For the string "offline", search the entries below and copy every line where it appears.

[Saved data entries]
= = = =

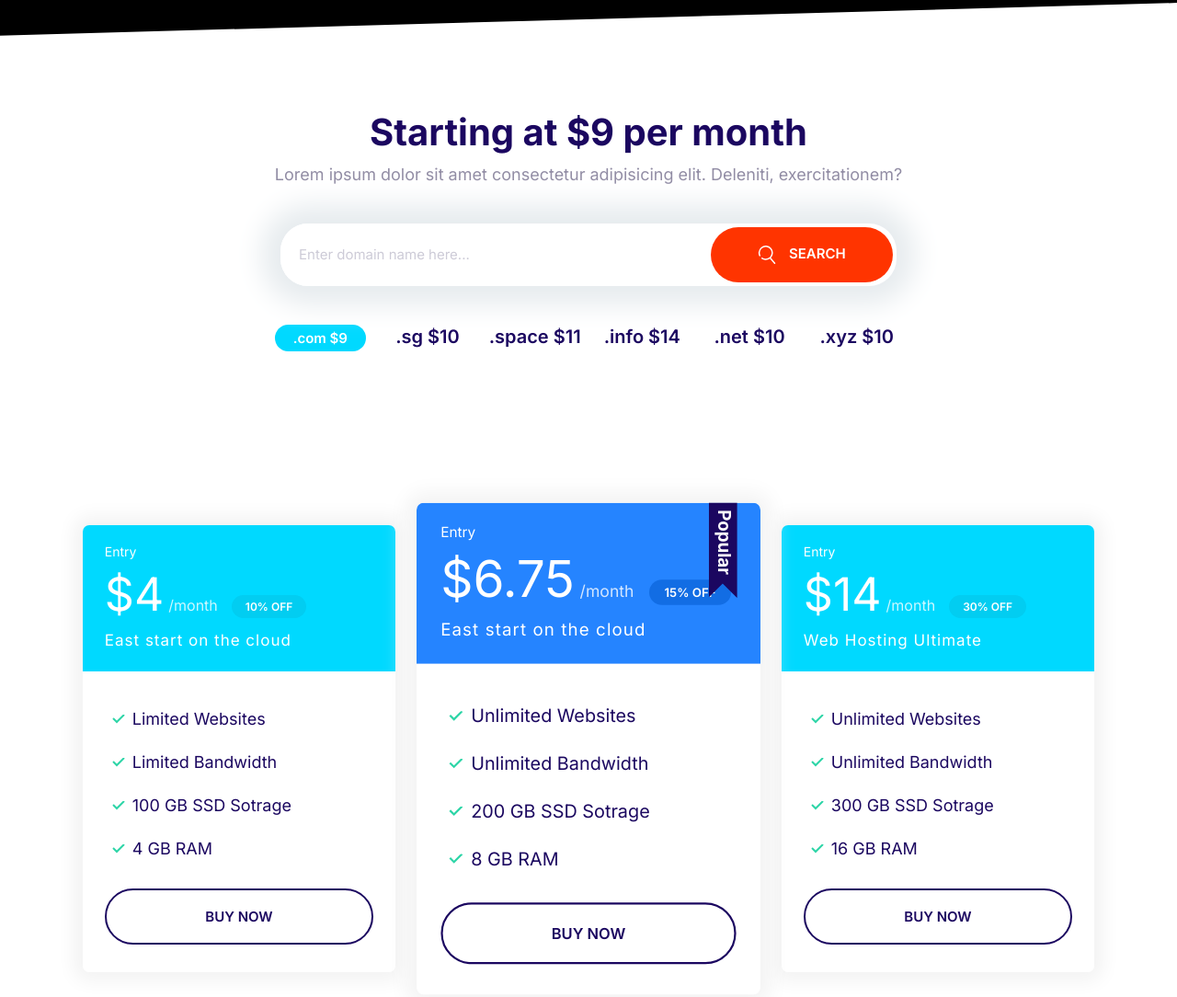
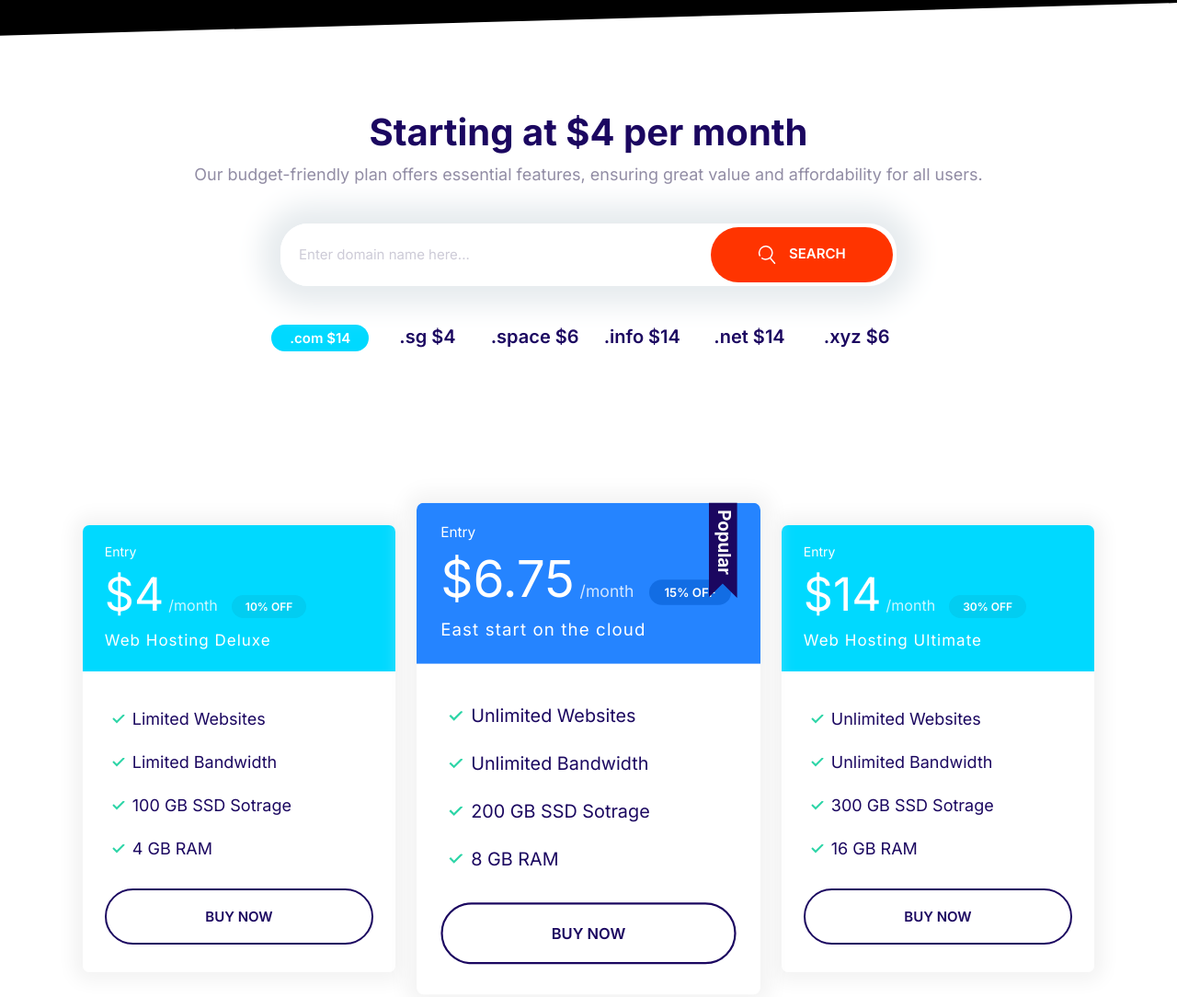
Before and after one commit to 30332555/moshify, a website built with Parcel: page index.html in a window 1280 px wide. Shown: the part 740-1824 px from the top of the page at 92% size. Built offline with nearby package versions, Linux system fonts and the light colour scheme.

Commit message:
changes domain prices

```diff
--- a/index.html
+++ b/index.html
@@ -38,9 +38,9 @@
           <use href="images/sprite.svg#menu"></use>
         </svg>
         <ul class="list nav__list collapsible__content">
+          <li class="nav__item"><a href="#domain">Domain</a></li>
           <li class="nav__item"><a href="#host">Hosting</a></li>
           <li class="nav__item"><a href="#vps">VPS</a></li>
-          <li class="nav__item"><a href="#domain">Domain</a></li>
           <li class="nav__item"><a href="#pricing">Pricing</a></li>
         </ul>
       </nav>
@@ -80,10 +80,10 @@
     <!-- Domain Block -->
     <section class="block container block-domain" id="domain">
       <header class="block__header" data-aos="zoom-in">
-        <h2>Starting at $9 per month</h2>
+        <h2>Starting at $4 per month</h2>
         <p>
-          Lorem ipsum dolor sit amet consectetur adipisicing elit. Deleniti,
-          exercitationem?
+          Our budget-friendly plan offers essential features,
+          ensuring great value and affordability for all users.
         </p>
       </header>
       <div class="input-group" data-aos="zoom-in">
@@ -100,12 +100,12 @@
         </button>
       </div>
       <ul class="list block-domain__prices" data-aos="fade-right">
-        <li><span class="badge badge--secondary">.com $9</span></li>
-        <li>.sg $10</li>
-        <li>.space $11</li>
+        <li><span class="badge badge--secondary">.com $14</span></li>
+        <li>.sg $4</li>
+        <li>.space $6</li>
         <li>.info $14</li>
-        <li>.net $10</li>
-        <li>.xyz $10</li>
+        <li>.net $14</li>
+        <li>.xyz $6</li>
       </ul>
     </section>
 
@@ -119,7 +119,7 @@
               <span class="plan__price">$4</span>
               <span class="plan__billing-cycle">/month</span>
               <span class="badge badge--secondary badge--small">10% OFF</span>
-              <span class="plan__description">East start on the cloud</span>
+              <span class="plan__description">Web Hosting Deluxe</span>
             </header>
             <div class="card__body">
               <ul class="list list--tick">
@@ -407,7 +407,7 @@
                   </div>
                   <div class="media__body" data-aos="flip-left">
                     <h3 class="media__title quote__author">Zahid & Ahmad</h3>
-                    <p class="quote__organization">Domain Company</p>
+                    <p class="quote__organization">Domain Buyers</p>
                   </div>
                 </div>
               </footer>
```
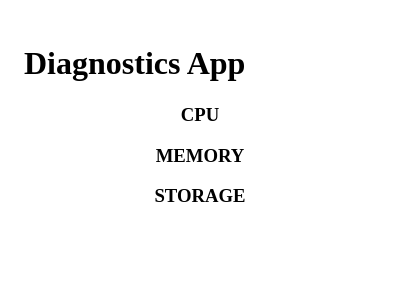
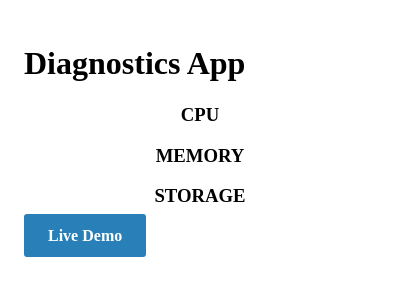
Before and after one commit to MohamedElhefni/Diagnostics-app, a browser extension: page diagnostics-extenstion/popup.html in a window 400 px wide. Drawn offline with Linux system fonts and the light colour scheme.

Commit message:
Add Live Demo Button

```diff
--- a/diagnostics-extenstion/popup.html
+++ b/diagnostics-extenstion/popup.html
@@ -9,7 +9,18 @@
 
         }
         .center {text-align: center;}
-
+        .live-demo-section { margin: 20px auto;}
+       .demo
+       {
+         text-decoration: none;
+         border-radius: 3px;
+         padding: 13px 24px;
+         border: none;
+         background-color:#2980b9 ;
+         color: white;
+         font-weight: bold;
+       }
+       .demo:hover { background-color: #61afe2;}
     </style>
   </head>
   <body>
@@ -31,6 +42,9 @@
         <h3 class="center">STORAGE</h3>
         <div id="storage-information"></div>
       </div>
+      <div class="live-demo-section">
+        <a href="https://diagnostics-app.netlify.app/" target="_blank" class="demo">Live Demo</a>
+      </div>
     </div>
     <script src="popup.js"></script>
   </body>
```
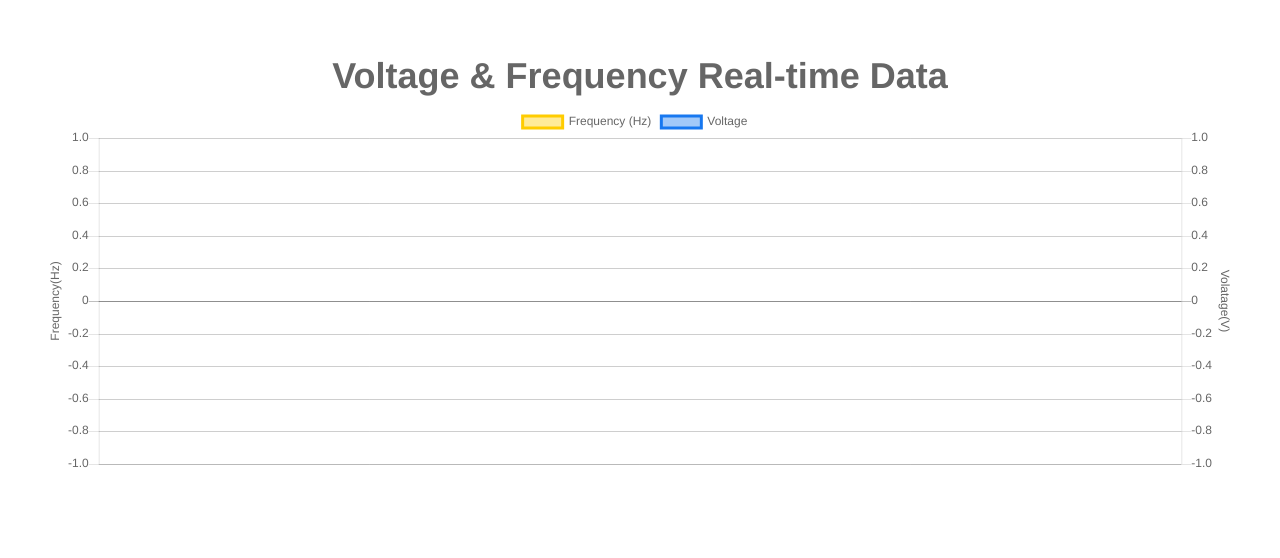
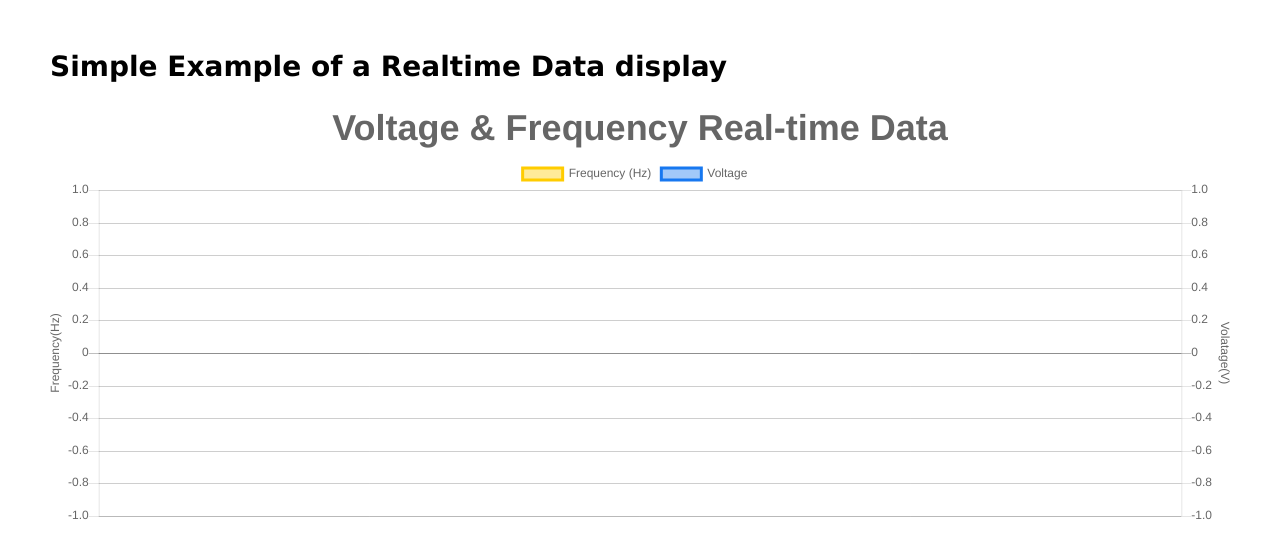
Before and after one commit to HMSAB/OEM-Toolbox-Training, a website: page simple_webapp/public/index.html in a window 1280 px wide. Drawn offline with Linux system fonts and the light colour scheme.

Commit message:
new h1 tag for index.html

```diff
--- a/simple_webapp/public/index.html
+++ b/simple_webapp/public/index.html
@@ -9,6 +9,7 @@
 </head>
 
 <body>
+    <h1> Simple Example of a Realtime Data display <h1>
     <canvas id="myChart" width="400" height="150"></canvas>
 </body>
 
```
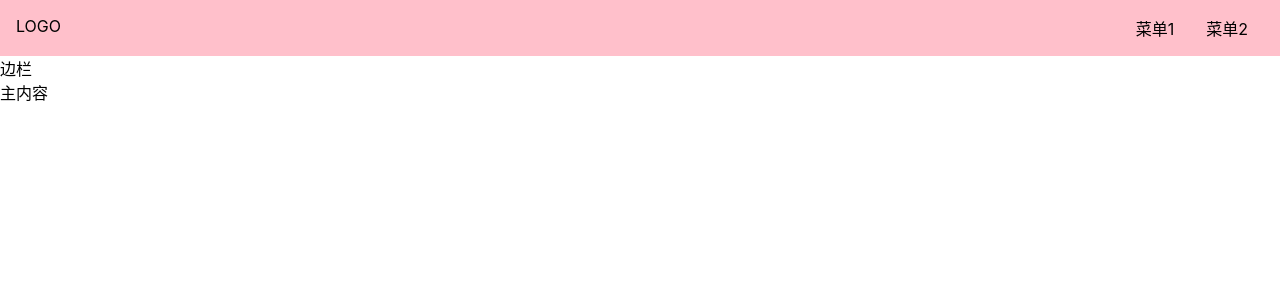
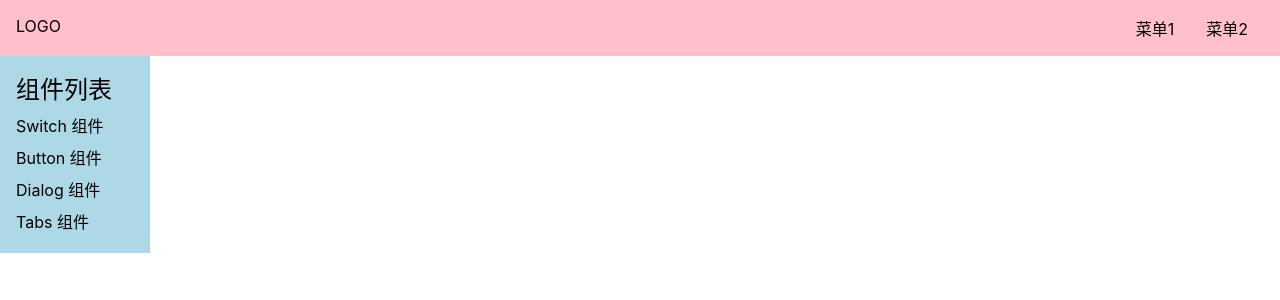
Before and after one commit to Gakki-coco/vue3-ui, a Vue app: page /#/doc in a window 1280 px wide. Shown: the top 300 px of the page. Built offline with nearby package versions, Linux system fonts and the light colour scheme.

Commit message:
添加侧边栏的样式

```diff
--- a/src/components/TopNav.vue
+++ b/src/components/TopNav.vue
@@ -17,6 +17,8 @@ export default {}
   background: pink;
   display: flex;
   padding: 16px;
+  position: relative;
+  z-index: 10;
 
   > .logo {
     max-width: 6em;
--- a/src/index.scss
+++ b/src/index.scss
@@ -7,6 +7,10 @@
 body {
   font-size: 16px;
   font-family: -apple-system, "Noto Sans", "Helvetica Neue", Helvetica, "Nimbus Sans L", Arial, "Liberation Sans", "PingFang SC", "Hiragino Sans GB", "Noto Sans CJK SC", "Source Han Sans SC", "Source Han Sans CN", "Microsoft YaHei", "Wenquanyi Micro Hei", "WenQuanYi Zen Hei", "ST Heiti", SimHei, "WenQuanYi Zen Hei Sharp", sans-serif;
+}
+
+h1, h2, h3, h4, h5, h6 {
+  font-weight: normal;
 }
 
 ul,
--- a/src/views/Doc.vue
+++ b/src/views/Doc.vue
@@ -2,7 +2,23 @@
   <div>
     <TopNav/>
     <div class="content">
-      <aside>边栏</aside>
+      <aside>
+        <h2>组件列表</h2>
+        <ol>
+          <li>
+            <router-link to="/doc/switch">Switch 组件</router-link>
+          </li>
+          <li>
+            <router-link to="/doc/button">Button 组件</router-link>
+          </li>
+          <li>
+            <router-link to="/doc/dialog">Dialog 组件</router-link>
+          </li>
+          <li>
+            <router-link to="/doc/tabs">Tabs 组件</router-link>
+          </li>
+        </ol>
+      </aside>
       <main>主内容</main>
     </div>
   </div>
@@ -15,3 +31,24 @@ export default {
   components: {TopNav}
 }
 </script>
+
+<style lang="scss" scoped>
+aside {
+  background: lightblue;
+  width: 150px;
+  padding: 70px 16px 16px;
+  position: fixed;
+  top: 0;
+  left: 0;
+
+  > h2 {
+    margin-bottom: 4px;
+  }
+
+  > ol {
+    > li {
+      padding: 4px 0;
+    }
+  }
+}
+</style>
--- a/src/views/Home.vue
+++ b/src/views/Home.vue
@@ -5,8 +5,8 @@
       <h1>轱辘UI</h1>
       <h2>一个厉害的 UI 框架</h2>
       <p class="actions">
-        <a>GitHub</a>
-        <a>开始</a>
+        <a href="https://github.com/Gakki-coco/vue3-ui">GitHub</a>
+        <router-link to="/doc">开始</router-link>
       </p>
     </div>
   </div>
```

= = = =

RESULT:
Before and after one commit to 30332555/moshify, a website built with Parcel: page index.html in a window 1280 px wide. Shown: the part 740-1824 px from the top of the page at 92% size. Built offline with nearby package versions, Linux system fonts and the light colour scheme.
Before and after one commit to MohamedElhefni/Diagnostics-app, a browser extension: page diagnostics-extenstion/popup.html in a window 400 px wide. Drawn offline with Linux system fonts and the light colour scheme.
Before and after one commit to HMSAB/OEM-Toolbox-Training, a website: page simple_webapp/public/index.html in a window 1280 px wide. Drawn offline with Linux system fonts and the light colour scheme.
Before and after one commit to Gakki-coco/vue3-ui, a Vue app: page /#/doc in a window 1280 px wide. Shown: the top 300 px of the page. Built offline with nearby package versions, Linux system fonts and the light colour scheme.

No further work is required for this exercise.